However, while Musk may have lofty ambitions of finally settling on the red planet it’s estimated that Starman will be roaming around space for millions of years before it gets to its intended destination.
Astronomer Gianluca Masi, of the Virtual Telescope Project, caught sight of the rocket on February 8, just two days after its launch.
On the Virtual Telescope Project blog Masi wrote:
We immediately spotted the Tesla Roadster, quite bright … moving image after image across the stars. At the time of our observations, the car was at about 470,000 km from us.
We managed to take dozen of images, and we used a group of them to show the trail of the object across the stars.
The team at Deimos Sky Survey also spotted Starman sifting through cosmos, which looks like a slow moving star
Elon Musk has stated that his rocket overshot its original orbit and is now heading towards the asteroid belt, however, it seems there’s something else at play here as astronomers aren’t even certain where the Starman is actually heading.
According to experts the rocket will indeed go beyond Mars but won’t quite make it to the asteroid belt.
Speaking to Space.com astronomer for the Harvard-Smithsonian Center for Astrophysics Jonathan McDowell claimed:
The asteroid orbit plot was just a mistake.
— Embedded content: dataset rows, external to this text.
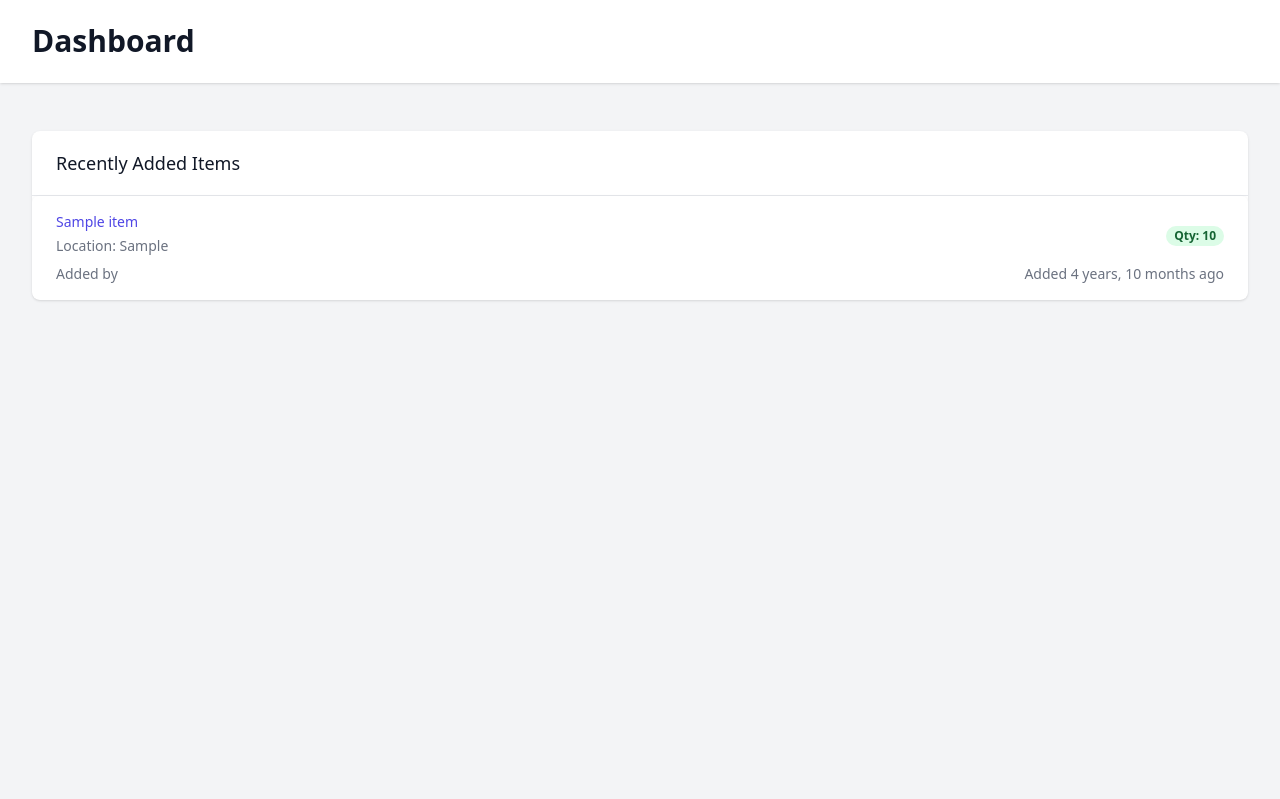
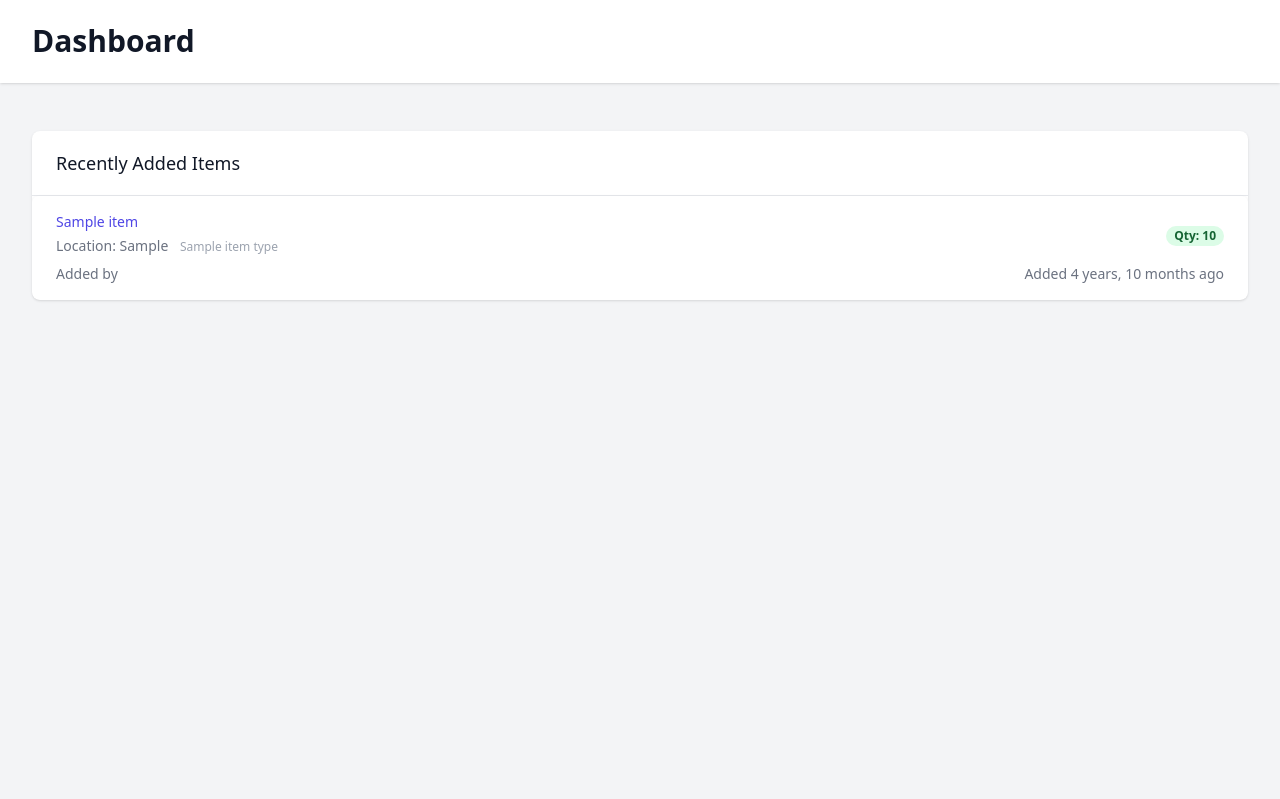
Before and after one commit to sam-phinizy/omni-home, a Django app: template templates/dashboard.html in a window 1280 px wide. Shown: the part 65-864 px from the top of the page. Run offline with Django 5.2, Linux system fonts and the light colour scheme; the template is opened without the code that fills it: most values are stand-ins (such as "Sample title", 1, 10 or a date in 2020); some libraries are stand-ins or nearby versions.

Commit message:
Adds in changes

```diff
--- a/omni_home/views.py
+++ b/omni_home/views.py
@@ -6,7 +6,7 @@ from inventory.models import Inventory
 @login_required
 def dashboard(request):
     latest_items = Inventory.objects.select_related(
-        'location', 'created_by'
+        'location', 'created_by', 'item_type'
     ).order_by('-created_at')[:10]
 
     return render(request, 'dashboard.html', {
--- a/templates/dashboard.html
+++ b/templates/dashboard.html
@@ -31,6 +31,9 @@
                                                 </p>
                                                 <p class="mt-1 text-sm text-gray-500">
                                                     Location: {{ item.location.get_full_path }}
+                                                    <span class="ml-2 text-xs text-gray-400">
+                                                        {{ item.item_type.name }}
+                                                    </span>
                                                 </p>
                                             </div>
                                             <div class="ml-4 flex-shrink-0">
```
Also changed, not shown: fly.toml (line endings or trailing spaces).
For selling the rocket to customers, C3 is what you care about, [and] the actual orbit around the sun is not relevant. So they weren’t careful about calculating it.
Musk announced the launch of the SpaceX project and Starman on Instagram, which – in this day and age – is where you want to make all your groundbreaking announcements.
He told his 5.9 million followers:
Test flights of new rockets usually contain mass simulators in the form of concrete or steel blocks. That seemed extremely boring.
Of course, anything boring is terrible, especially companies, so we decided to send something unusual, something that made us feel.
The payload will be an original Tesla Roadster, playing Space Oddity, on a billion year elliptic Mars orbit.
It must be nice to be so rich and innovative that you find something very unique such as testing rockets tedious and ‘extremely boring’.
CreditsThe Virtual Telescope Project
The Virtual Telescope Project